The first thing I did was to email the bank and accountant to advise them I would not have my usual income this year.  The bank representative did her homework before returning my call.  She reassured me all was well on that front and they made some allowances that will be helpful should I need it.  It was the biggest relief and allowed me to think more clearly about other matters.

I returned to Perth to empty shops.  The mad panic seems to have subsided or perhaps people are staying home, which is a good thing.  It felt like I was over-shopping and I had to remind myself I usually shop for a day but now I was shopping for a fortnight.

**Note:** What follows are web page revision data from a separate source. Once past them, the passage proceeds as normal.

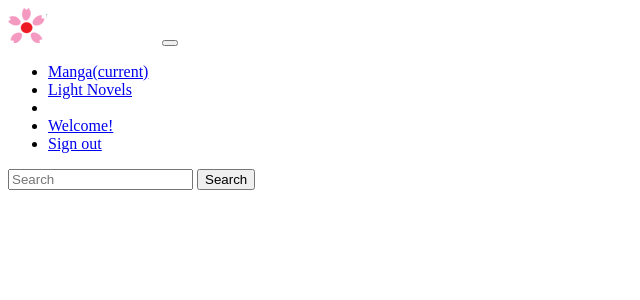
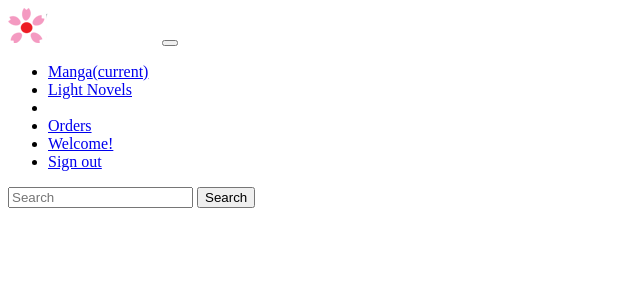
Before and after one commit to ethanreiarevalo/okaeri, a PHP site: page /user/nav.php in a window 1280 px wide. Shown: the top 300 px of the page, without its empty margins (0-640 px from the left). Run offline with PHP 8.4, Linux system fonts and the light colour scheme.

Commit message:
Update nav.php

```diff
--- a/user/nav.php
+++ b/user/nav.php
@@ -23,6 +23,9 @@
             </li>
                 <a class="nav-link text-white-50" href="cart.php"><i class="fa fa-shopping-cart"></i></a>
             <li>
+            <li class="nav-item">
+                <a class="nav-link text-white-50" href="trackall.php">Orders</a>
+            </li>
             </li>
             <li class="nav-item">
                 <a class="nav-link text-white-50" href="account-settings.php">Welcome!</a>
```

Like the Leaning Tree growth continues when one is bent, but not broken.  I’ve found some positives in going back to basics. It’s all about perspective.  thumb_IMG_1572_1024
Hotel room art, Geraldton, Western Australia
Being grounded in reality is one thing, but we can paint and re-paint the picture in broader and brighter strokes.  Adults can come up with something more abstract and even when broken and distorted, the picture emerges and one finds meaning in it.thumb_IMG_1352_1024The Rainbow Tree, children’s artwork, school in the Midwest, Western Australia
Children, on the other hand, take from what is familiar and make it their own.  I experienced a deep sense of joy when I stood in front of this artwork.  All those discarded buttons from old clothing, the vision of a rainbow instead of a bent, old tree.  The earth coming up to greet it.  To me this is a portrait of a celebration.  Oh! the eyes and heart of a child!

So I share three pictures with you today of gloomy reality, abstract thinking and of creativity.  I know which one I love best!  So I’m channeling my inner child.

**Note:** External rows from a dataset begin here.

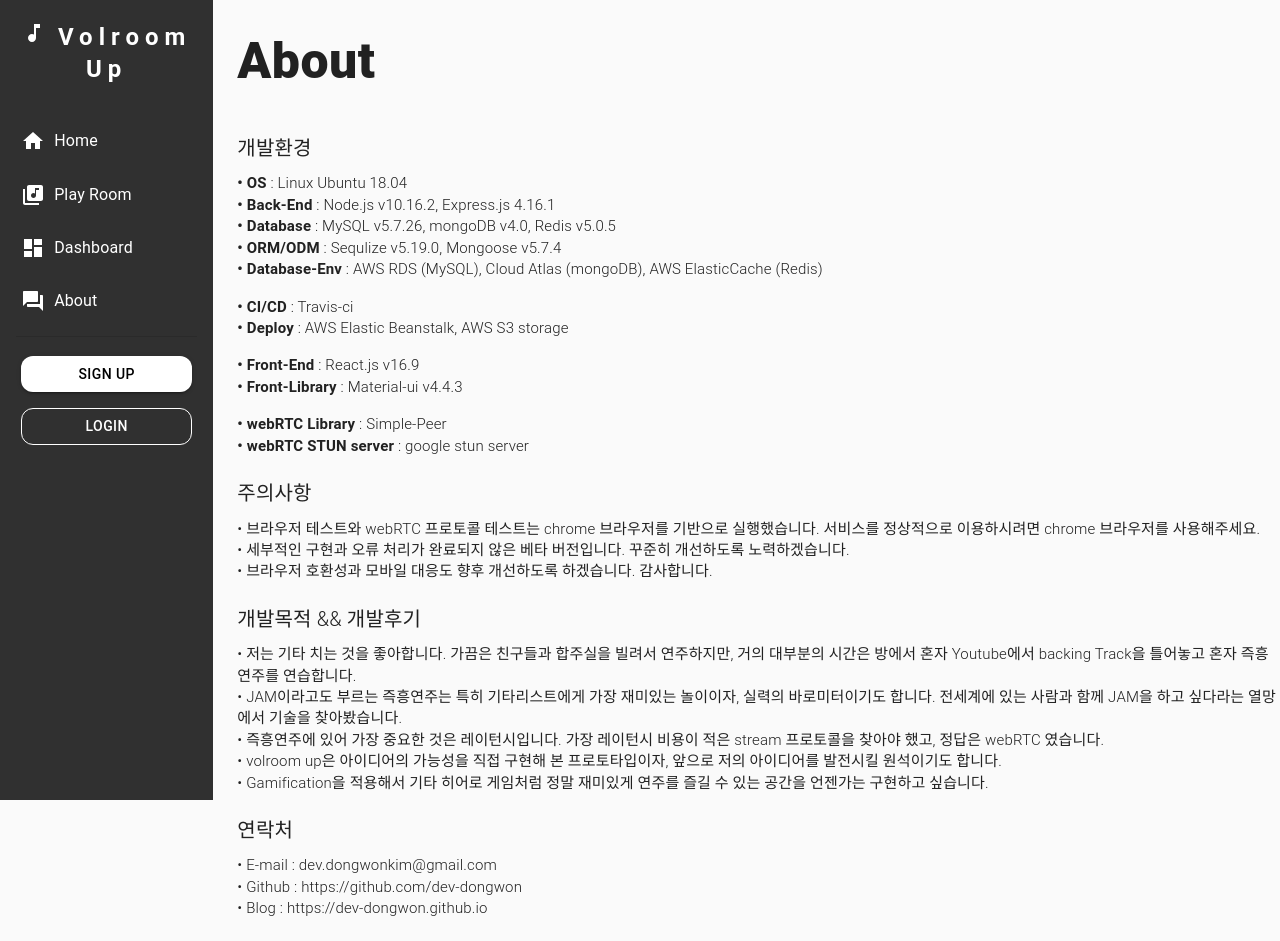
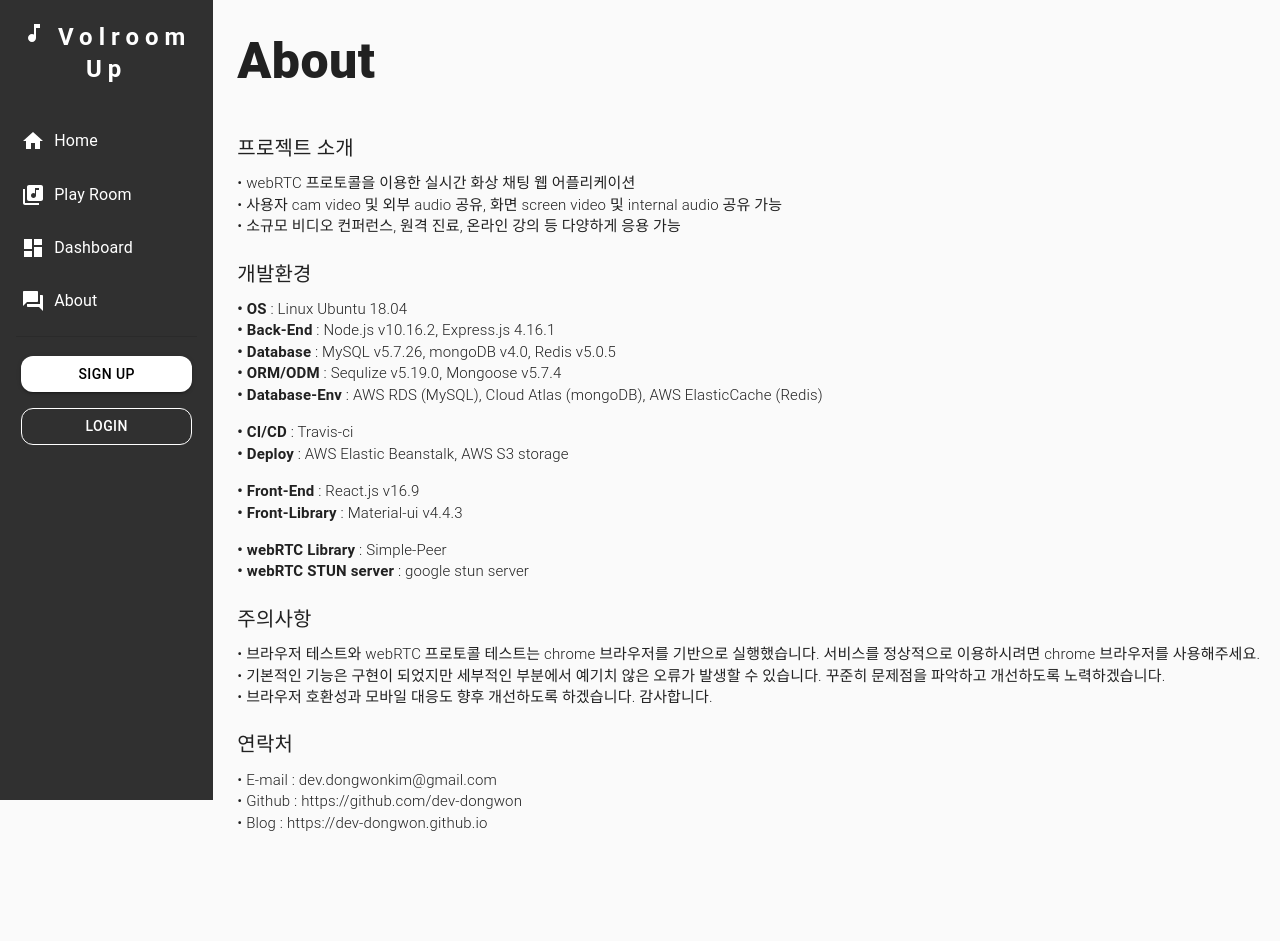
Before and after one commit to dev-dongwon/volroom-production, a React (Create React App) app in the folder client/: page /about in a window 1280 px wide. After the commit the page ends 855 px from the top, so only its background shows below. Built offline with nearby package versions, Linux system fonts and the light colour scheme; the HTML template or start-up script is replaced by a standard one; what clientjs would draw is missing.

Commit message:
Modified : 개발후기 삭제 후 프로젝트 소개 추가
프로젝트 소개는 꼭 필요합니다!

```diff
--- a/client/src/components/about/About.js
+++ b/client/src/components/about/About.js
@@ -38,6 +38,20 @@ const Admin = props => {
       <div>
         <Typography className={classes.typo}>{"About"}</Typography>
         <div className={classes.contentArea}>
+          <Typography className={classes.titleTypo}>
+            {"프로젝트 소개"}
+          </Typography>
+          <div className={classes.contentTypo}>
+            <div>
+              • webRTC 프로토콜을 이용한 실시간 화상 채팅 웹 어플리케이션
+            </div>
+            <div>
+              • 사용자 cam video 및 외부 audio 공유, 화면 screen video 및 internal audio 공유 가능
+            </div>
+            <div>
+              • 소규모 비디오 컨퍼런스, 원격 진료, 온라인 강의 등 다양하게 응용 가능
+            </div>
+          </div>
           <div>
             <Typography className={classes.titleTypo}>{"개발환경"}</Typography>
             <div className={classes.contentTypo}>
@@ -107,8 +121,8 @@ const Admin = props => {
                 브라우저를 사용해주세요.
               </div>
               <div>
-                • 세부적인 구현과 오류 처리가 완료되지 않은 베타 버전입니다.
-                꾸준히 개선하도록 노력하겠습니다.
+                • 기본적인 기능은 구현이 되었지만 세부적인 부분에서 예기치 않은 오류가 발생할 수 있습니다.
+                꾸준히 문제점을 파악하고 개선하도록 노력하겠습니다.
               </div>
               <div>
                 • 브라우저 호환성과 모바일 대응도 향후 개선하도록 하겠습니다.
@@ -117,35 +131,6 @@ const Admin = props => {
             </div>
           </div>
           <div>
-            <Typography className={classes.titleTypo}>
-              {"개발목적 && 개발후기"}
-            </Typography>
-            <div className={classes.contentTypo}>
-              <div>
-                • 저는 기타 치는 것을 좋아합니다. 가끔은 친구들과 합주실을
-                빌려서 연주하지만, 거의 대부분의 시간은 방에서 혼자 Youtube에서
-                backing Track을 틀어놓고 혼자 즉흥연주를 연습합니다.
-              </div>
-              <div>
-                • JAM이라고도 부르는 즉흥연주는 특히 기타리스트에게 가장
-                재미있는 놀이이자, 실력의 바로미터이기도 합니다. 전세계에 있는
-                사람과 함께 JAM을 하고 싶다라는 열망에서 기술을 찾아봤습니다.
-              </div>
-              <div>
-                • 즉흥연주에 있어 가장 중요한 것은 레이턴시입니다. 가장 레이턴시
-                비용이 적은 stream 프로토콜을 찾아야 했고, 정답은 webRTC
-                였습니다.
-              </div>
-              <div>
-                • volroom up은 아이디어의 가능성을 직접 구현해 본
-                프로토타입이자, 앞으로 저의 아이디어를 발전시킬 원석이기도
-                합니다.
-              </div>
-              <div>
-                • Gamification을 적용해서 기타 히어로 게임처럼 정말 재미있게
-                연주를 즐길 수 있는 공간을 언젠가는 구현하고 싶습니다.
-              </div>
-            </div>
             <div>
               <Typography className={classes.titleTypo}>{"연락처"}</Typography>
               <div className={classes.contentTypo}>
```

I’m going back to where comfort is.  I read in posts, most of us are doing this too.

I’m enjoying cooking.  I’m stewing fruit.  I’m making sauces and pastes.  My home smells like a home.

My home is being spring cleaned.  All those chores that never find a higher priority are being attended to.  I am culling and discarding what I don’t use or need.

There is incense burning and with it, brings a presence.  Together, we are one. 

My faith has never been stronger as I face an unpredictable financial future.

Take care of yourself and each other.  Think of others.  Offer a kind word to the elderly who seem so worried and alone.  Your smile or gesture may make a world of difference to them.  Be the difference.

Anxiety negatively impacts the immune system.  Keep calm.  Calmness can be contagious too.

Look and read the ‘news headlines’ within.  That’s where you’ll find a stronger and resilient you.

As always

a dawn bird

In response to RPD – Saturday – Looking Within

I believe in angels


Between the ages of infancy and pre-teen years my son had severe asthma attacks.  He was a toddler when he had one particular bad attack and was blue when we found him.  I could hear his breathing on the baby monitor but did not pick up the distress.  Fortunately Dr T did and went to investigate.  We had to rush him to the hospital.  I thought we would lose him in my arms.  I soon watched out for warning signs and he was on preventer medication but still managed to have bad attacks.

Once on my own, it was difficult.  The attacks always seem to come about 2-3 am.  Having to wake an older child and in panic mode to get to the hospital was the stuff of nightmares.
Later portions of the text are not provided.